Other than these action sequences (which are surprisingly few and far between for a summer blockbuster), this superhero sequel coasts along on the strength of an incredible cast of performers, all equally adept at drama and comedy (particularly Downey - no relation, Rourke, scene-stealer Rockwell and Paltrow), the goodwill audiences have for the first "Iron Man" and comic guys like myself have for the Marvel Universe in general (was that Captain America's shield? Thor's hammer? Neat-o).
I can watch Downey do just about anything, especially when he's turned loose to turn on the charm and crack-wise while clearly hiding some self-loathing and inner turmoil.

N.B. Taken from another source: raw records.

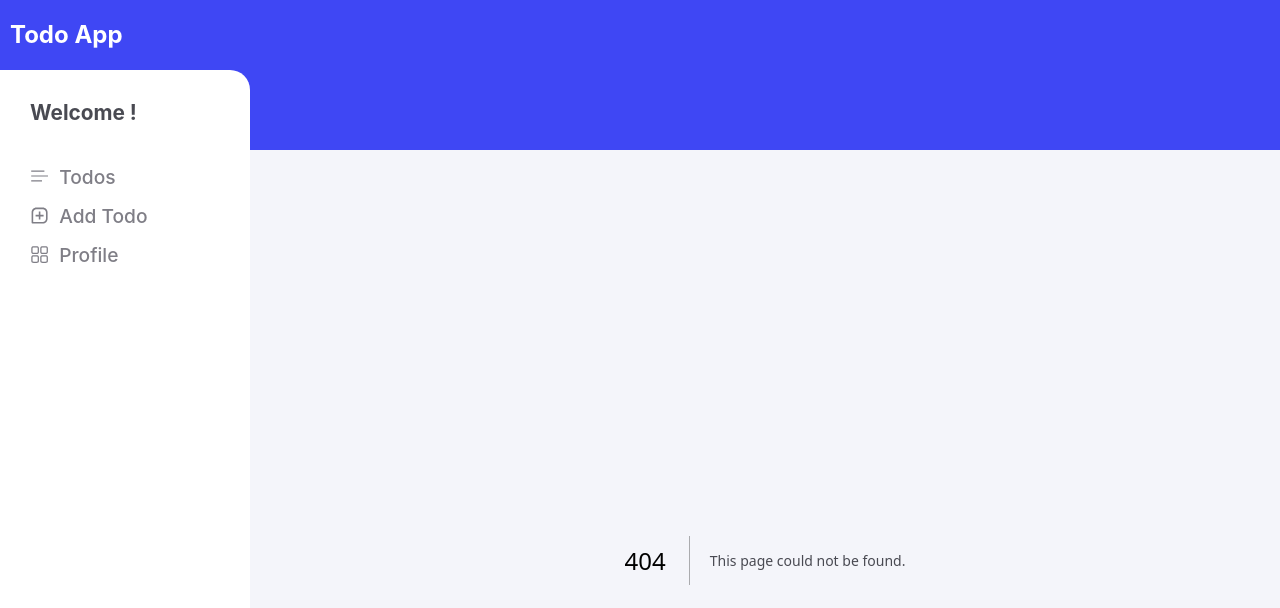
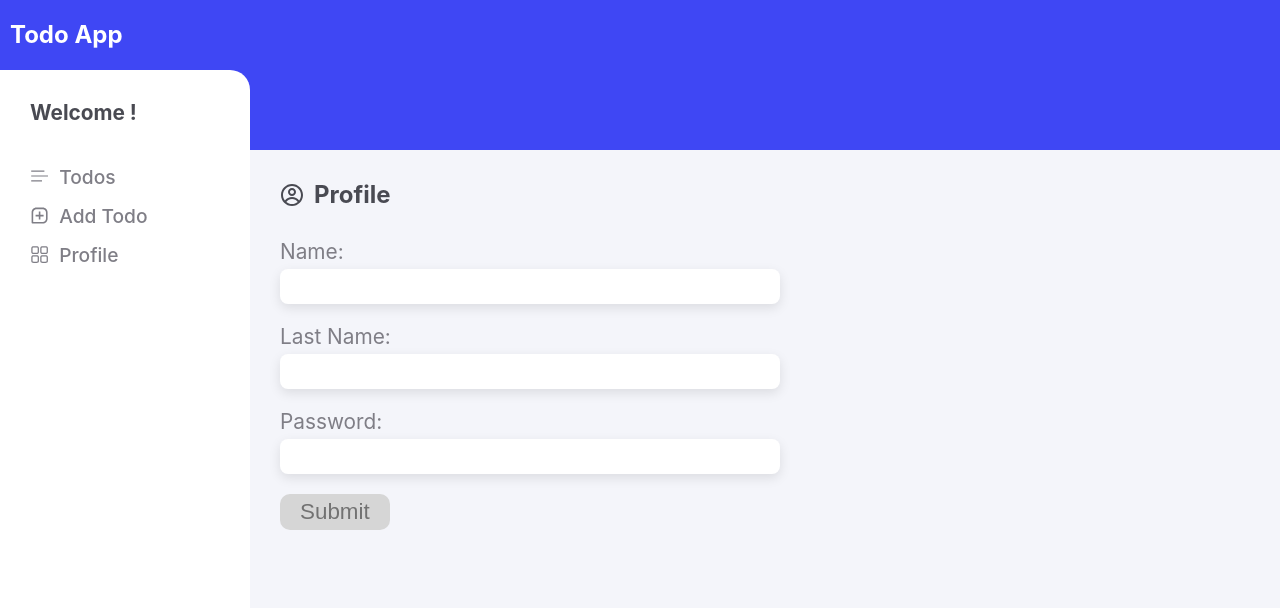
Before and after one commit to bemanima/TodoApp, a Next.js app: page /profile in a window 1280 px wide. Before the commit this address had no page. Shown: the top 608 px of the page. Built offline with nearby package versions, Linux system fonts and the light colour scheme.

Commit message:
Add profile inputs

```diff
--- /dev/null
+++ b/components/module/ProfileForm.js
@@ -0,0 +1,46 @@
+const ProfileForm = ({
+  name,
+  lastName,
+  password,
+  setName,
+  setLastName,
+  setPassword,
+  submitHandler,
+}) => {
+  return (
+    <>
+      <div className="profile-form__input">
+        <div>
+          <label htmlFor="name">Name:</label>
+          <input
+            id="name"
+            type="text"
+            value={name}
+            onChange={(e) => setName(e.target.value)}
+          />
+        </div>
+        <div>
+          <label htmlFor="last-name">Last Name:</label>
+          <input
+            id="last-name"
+            type="text"
+            value={lastName}
+            onChange={(e) => setLastName(e.target.value)}
+          />
+        </div>
+        <div>
+          <label htmlFor="password">Password:</label>
+          <input
+            id="password"
+            type="password"
+            value={password}
+            onChange={(e) => setPassword(e.target.value)}
+          />
+        </div>
+      </div>
+      <button onClick={submitHandler}>Submit</button>
+    </>
+  );
+};
+
+export default ProfileForm;
--- /dev/null
+++ b/components/template/ProfilePage.js
@@ -0,0 +1,39 @@
+import { useState } from "react";
+import { CgProfile } from "react-icons/cg";
+import ProfileForm from "../module/ProfileForm";
+
+const ProfilePage = () => {
+  const [name, setName] = useState("");
+  const [lastName, setLastName] = useState("");
+  const [password, setPassword] = useState("");
+
+  const submitHandler = async () => {
+    const res = await fetch("/api/profile", {
+      method: "POST",
+      body: JSON.stringify({ name, lastName, password }),
+      headers: { "Content-Type": "application/json" },
+    });
+
+    const data = await res.json();
+  };
+
+  return (
+    <div className="profile-form">
+      <h2>
+        <CgProfile />
+        Profile
+      </h2>
+      <ProfileForm
+        name={name}
+        lastName={lastName}
+        password={password}
+        setName={setName}
+        setLastName={setLastName}
+        setPassword={setPassword}
+        submitHandler={submitHandler}
+      />
+    </div>
+  );
+};
+
+export default ProfilePage;
--- /dev/null
+++ b/pages/profile.js
@@ -0,0 +1,7 @@
+import ProfilePage from "@/components/template/ProfilePage";
+
+const profile = () => {
+  return <ProfilePage />;
+};
+
+export default profile;
```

I can't think of many performers better at that combination and he's in fine form, as well as in great physical shape, here. But it just isn't enough to hold together an entire movie without a clear cut, well-defined and compelling story.
The confusion doled out in the meandering and exhausting middle section of "Iron Man 2" is largely thanks to the all-too-familiar superhero sequel problem of too many half-baked plot lines, vague motivations and a house party full of minor characters who make us geeks "ooh" and "ah" by their mere inclusion but who are so underdeveloped that only the truest of the true will give a rat's ass about what happens to them.

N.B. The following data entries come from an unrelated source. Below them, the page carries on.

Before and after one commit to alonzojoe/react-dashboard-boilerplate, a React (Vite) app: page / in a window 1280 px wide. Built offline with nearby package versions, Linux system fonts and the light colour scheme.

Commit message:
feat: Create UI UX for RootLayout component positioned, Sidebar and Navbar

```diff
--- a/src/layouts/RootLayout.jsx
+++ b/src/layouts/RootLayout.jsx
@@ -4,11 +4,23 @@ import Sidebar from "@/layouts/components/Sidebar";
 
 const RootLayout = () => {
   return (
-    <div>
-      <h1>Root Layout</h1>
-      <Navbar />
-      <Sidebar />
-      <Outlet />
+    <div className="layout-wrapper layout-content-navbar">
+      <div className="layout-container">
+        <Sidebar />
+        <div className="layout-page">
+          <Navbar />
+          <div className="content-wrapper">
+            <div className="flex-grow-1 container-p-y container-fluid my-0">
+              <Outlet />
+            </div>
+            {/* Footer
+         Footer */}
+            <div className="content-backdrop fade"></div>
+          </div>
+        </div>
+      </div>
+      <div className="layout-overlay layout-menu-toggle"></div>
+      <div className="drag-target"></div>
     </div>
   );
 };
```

Case in point: both Whiplash, played by the excellent Mickey Rourke (who still has the guy from "9½ Weeks" buried somewhere in his very interesting face), and Black Widow (the surprisingly athletic and of course unsurprisingly hot Scarlett Johansson) are in this movie, but I don't think either of those code names are ever even spoken.
If you didn't catch the end credits sequence in the first one, let alone the first movie in general, you'll have no idea who the hell Sam Jackson is playing and what exactly he's doing. His SHIELD sidekick, played by Clark Gregg, is cool and funny and all, but utterly pointless. (Wondering what SHIELD is? Too bad. You'll have to Netflix the first movie or pickup a comic book. It's not like "Empire Strikes Back" told us anything about The Force, right? Wait, it did).
In fact, most of the characters in this movie have no business being here as they only distract from Iron Man. I root hard for these movies to succeed and I revel in the inclusion of so many nods to the mythos, but driving home from the theater I had to accept how undercooked and overly cluttered "Iron Man 2" ended up.
My friend Dave Quiggle, who saw the movie with me, pointed out how similar the Stark / Whiplash story is to "Rocky III." Stark is on top of the world, flashy, arrogant in the movie's beginning, while a sinister street level villain plots against him in the shadows and takes him down in a very public way... Should "Iron Man 2" make us think about "Rocky III" while we're watching it? Ah, Clubber Lang. We hardly knew ya'.
One last thing I have to mention: the first time we see Sam Jackson and Scarlett Johannson in full costume, they are sitting in a donut shop (also one of LA's best known landmarks; maybe not the place for clandestine agents to have a meeting) with Downey, in full armor. It's instantly reminiscent of "Pulp Fiction" to see Jackson speaking bad-mother-effer-ese in a restaurant booth.
Not only does this scene pull you right out of the movie and remind you that you're watching actors dressed up in crazy get-ups, it also reminds you that "Iron Man 2" is nowhere near as good as "Pulp Fiction." With this cast bringing their A-game, an enthusiastic director like Favreau at the helm and audiences more accepting than ever of the Marvel Universe, it should have been.